The Big Year
Evidently someone forgot to inform David Frankel he was directing a comedy. The memo seems to have also slipped past screenwriter Howard Franklin, who found a way to leave out any laugh inducing scenes or dialogue from a script that would probably take as long to read as it did to write.
"Inspired" by Mark Obmascik's book about a year he spent indulging in a bird-watching competition, "The Big Year" starts out at a huge deficit considering that 99.9% of the movie-going public know nothing about the hobby of "birding" and could care even less. But that's what the story's about, so here we go. Stu (Steve Martin), Brad (Jack Black) and Kenny "Bostick" (Owen Wilson) share a common love of traveling the globe to catch a glimpse of every species of bird they can possibly lay eyes on. What separates the one-track-minded Bostick from the other two birders is that he holds the world record for tracking down 732 bird species in the course of a single year. Bostick is the champ. He’s an asshole, but he’s the guy to beat. Based on the honor system, the British-invented bird-watching competition calls upon its participants to keep count of the species each witnesses or hears—that’s right, even just hearing the call of a particular bird does the job.

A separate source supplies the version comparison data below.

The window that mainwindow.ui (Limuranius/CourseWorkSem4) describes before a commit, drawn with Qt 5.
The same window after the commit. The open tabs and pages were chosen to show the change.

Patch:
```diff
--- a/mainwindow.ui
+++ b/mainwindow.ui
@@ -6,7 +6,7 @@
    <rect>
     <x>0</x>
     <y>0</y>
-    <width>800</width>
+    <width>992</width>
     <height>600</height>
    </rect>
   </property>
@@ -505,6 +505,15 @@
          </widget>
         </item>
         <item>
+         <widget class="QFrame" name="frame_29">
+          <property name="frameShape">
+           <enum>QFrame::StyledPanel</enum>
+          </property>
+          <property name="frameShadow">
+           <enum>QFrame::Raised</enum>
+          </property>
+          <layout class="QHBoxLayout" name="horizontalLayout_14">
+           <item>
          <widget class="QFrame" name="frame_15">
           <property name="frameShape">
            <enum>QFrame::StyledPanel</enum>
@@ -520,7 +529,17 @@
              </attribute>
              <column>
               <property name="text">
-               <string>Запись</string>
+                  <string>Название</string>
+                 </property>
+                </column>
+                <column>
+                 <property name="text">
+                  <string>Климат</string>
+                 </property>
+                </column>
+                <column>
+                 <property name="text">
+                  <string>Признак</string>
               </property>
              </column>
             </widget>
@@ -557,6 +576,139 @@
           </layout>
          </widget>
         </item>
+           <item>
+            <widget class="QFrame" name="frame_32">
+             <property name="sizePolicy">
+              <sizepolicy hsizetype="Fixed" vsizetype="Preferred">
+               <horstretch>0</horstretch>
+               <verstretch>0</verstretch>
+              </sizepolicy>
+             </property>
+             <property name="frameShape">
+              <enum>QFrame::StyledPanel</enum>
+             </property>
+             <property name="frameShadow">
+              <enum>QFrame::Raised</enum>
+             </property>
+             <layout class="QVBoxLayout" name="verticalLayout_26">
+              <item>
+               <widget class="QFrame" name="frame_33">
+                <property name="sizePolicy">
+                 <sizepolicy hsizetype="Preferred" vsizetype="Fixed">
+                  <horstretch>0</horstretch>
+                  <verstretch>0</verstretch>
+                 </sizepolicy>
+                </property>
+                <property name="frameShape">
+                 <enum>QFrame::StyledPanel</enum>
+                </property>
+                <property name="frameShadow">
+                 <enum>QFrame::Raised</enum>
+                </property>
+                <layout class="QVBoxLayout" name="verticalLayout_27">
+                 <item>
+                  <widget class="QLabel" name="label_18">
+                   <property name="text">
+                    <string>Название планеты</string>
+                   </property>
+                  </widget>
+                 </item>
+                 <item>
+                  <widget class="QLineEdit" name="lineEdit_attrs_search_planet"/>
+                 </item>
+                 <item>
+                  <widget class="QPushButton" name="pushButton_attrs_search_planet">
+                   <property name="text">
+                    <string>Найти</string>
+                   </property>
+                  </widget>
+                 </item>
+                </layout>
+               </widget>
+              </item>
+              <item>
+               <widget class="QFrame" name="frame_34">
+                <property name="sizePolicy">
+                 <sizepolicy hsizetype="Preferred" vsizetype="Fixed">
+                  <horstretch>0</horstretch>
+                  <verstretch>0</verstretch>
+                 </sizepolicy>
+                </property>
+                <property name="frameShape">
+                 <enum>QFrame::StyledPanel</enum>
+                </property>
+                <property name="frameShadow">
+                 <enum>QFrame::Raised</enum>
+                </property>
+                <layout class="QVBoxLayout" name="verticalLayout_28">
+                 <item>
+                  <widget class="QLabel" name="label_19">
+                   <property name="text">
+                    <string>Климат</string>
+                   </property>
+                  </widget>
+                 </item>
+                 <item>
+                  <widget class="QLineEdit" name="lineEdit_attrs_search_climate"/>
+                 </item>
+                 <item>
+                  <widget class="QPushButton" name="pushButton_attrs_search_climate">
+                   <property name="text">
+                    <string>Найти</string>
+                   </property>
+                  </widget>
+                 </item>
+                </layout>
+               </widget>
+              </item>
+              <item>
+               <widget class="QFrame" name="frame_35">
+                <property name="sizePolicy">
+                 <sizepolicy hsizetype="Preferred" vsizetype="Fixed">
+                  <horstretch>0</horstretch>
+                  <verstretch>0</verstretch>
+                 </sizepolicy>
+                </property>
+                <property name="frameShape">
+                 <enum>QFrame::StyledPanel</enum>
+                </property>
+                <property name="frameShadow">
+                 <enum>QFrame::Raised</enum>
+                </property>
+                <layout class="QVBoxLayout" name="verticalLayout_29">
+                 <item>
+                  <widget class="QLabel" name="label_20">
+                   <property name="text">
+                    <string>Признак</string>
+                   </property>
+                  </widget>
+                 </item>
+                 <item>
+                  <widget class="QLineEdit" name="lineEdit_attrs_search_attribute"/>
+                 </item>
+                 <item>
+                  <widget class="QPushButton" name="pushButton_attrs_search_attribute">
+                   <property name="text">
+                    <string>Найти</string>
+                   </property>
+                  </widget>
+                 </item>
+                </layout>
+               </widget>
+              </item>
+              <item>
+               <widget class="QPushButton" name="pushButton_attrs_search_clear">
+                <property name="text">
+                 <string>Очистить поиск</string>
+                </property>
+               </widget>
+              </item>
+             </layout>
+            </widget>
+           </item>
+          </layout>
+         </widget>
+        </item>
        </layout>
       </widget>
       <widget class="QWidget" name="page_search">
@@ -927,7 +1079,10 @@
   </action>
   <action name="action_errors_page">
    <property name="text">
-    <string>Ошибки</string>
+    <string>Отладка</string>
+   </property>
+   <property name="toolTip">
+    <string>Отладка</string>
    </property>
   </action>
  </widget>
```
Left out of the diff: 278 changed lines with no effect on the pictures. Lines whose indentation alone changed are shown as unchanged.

Even though our three bird-lovers keep meeting up with each other, and the 25 or so other bird-nerds engaged in running off to remote regions whenever a particular sighting is announced through their back-channels of information, they pretend not be working on a "Big Year." Such is the intrigue of the drama. Snooze. Oh there's plenty of boring subplot stuff about Bostick's get-pregnant-crazy wife Jessica (Rosamund Pike), and Brad's romantic pursuit of fellow birder Ellie (Rashida Jones), but there's nothing here to hang your hat on.
What’s most surprising is what short-shrift the filmmakers give to the birds, which is ostensibly the one thing the film’s potential 120 person target-audience would go see the movie for in the first place.
“The Big Year” won’t make you laugh. It won’t make you care anymore about birds than you already do, or don’t. The only thing the movie does is raise a question about the sanity of everyone involved with making the picture in the first place. It might not be in the running for the worst Hollywood movie of 2011, but then again it might.
Rated PG. 100 mins. (D) (One Star - out of five/no halves)